This is the FINAL blog post I will have to write. Unbelievable. How does time pass so fast? I can’t believe this semester is just about over. All that’s left is finals, and then we’re home for Christmas! I hope everyone has a good break and good luck on your finals!
This last post is about the readings I mentioned earlier this week. Basically, I’m going to talk more about this idea of work and play being intertwined. Professor Anable showed us some interesting examples of this. Some companies are developing video games that double as work training. One example was Cold Stone Creamery’s ice cream serving game. It is designed to teach employees about portions and math skills needed to work in their stores. Other companies have done this as well. Another example she showed us that combines work and play is the Google office in Zurich. Its design is very different from a traditional office. One part of the office is designed with ski chalet type cubicles and fake snow on the ground. In another area there is a slide to go down to another floor.
It seems like all this fun would distract employees when they should be doing work. The point Professor Anable made is that this is actually designed to keep them at work. Sure, they may get distracted for a few minutes during the day, but they will be more willing to stay longer at work if they think of it as fun. In other words, Google is making sure their employees don’t get too disgruntled.

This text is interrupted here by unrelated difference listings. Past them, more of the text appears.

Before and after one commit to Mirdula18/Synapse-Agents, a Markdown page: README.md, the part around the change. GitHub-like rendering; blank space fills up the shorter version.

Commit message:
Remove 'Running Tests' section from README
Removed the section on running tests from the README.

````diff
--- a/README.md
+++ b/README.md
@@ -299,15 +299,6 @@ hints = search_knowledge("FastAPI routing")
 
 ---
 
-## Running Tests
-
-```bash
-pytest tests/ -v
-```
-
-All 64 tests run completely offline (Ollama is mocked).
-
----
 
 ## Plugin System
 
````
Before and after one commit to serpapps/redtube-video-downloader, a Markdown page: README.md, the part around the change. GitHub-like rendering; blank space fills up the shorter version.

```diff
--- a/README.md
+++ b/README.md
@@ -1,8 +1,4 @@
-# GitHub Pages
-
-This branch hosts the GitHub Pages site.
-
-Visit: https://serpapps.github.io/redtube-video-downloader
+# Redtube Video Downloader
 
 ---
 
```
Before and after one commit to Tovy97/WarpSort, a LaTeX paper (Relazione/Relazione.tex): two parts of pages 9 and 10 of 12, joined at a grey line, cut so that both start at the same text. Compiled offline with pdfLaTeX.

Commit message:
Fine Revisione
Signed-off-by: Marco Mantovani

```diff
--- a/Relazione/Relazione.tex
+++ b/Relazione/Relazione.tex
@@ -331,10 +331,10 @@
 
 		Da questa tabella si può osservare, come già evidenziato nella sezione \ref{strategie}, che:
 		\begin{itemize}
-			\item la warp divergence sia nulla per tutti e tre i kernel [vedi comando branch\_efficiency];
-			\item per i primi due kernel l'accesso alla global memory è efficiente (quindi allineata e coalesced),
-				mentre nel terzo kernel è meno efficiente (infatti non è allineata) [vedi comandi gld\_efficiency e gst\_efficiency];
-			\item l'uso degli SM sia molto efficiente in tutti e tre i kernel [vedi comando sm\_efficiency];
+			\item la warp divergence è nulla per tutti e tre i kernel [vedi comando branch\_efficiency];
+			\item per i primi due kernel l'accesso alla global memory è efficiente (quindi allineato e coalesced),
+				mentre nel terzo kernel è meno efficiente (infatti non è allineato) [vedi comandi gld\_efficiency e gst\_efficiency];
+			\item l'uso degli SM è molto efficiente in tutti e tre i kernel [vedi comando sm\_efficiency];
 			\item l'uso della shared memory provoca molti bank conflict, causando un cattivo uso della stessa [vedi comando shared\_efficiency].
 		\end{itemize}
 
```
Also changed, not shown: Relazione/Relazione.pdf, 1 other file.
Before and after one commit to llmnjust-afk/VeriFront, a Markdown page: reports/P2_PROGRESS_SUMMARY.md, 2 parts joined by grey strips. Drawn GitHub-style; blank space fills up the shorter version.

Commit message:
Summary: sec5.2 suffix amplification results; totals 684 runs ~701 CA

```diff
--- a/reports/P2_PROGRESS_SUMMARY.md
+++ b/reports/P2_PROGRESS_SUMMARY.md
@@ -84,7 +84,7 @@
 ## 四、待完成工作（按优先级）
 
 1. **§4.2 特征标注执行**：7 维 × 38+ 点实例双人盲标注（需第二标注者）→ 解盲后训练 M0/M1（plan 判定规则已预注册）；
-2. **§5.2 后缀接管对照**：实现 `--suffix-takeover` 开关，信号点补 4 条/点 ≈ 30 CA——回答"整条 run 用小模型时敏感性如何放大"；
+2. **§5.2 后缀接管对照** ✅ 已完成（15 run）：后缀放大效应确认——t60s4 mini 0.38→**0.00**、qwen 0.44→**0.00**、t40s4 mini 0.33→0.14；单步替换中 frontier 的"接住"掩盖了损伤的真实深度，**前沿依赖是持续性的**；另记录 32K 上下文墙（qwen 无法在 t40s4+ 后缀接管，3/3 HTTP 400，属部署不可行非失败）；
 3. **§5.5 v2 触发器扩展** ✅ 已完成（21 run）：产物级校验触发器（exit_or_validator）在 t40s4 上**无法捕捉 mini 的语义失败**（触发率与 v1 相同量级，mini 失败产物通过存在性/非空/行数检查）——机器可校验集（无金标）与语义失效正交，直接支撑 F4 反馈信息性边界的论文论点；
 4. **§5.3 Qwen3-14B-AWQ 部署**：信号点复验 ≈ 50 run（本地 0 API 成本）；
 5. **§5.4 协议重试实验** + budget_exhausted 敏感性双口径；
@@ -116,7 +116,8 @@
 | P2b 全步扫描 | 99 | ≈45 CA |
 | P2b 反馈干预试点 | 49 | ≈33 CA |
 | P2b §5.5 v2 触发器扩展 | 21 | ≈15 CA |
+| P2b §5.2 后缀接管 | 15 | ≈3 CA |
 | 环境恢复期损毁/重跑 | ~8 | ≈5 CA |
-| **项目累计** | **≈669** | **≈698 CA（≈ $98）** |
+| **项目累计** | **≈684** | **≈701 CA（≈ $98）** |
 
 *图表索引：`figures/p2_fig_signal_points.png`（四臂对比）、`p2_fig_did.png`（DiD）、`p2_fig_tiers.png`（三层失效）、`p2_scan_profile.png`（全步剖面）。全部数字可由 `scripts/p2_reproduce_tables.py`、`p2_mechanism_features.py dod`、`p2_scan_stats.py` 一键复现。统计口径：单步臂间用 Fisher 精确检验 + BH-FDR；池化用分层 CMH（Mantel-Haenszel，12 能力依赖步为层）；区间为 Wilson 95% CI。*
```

This is an interesting concept, incorporating play into work. I think somebody else in class mentioned how this is not necessarily a new idea. I agree. Many games that we play as kids are based on real life, so from a young age we use games as a sort of training for real life. Therefore, it is not much of a stretch to use video games when we’re older to teach us how to work better. If companies use video games as training, workers are probably going to be more excited about work, which means they are probably also going to be more productive. They are probably also more likely to absorb the information if it is in a familiar and enjoyable format like video games.
Perhaps we could use this idea to make schoolwork more enjoyable as well, such as for learning languages. I found a website for a company that has developed a video game-like program called Tactical Language. It teaches languages and cultural etiquette, gestures, etc. through a 3D video game. It is used especially by the military, and only has a few languages available, such as Arabic and French. However, this could be employed in the classroom or at least as a supplement to classroom learning in order to make learning more interesting and interactive.
As far as work goes, I like the idea of using video games because I like to play video games just like everyone else. Especially based on how popular games are with current generation, it seems like a smart idea for companies to integrate play into work. I guess we’ll see how far the idea goes.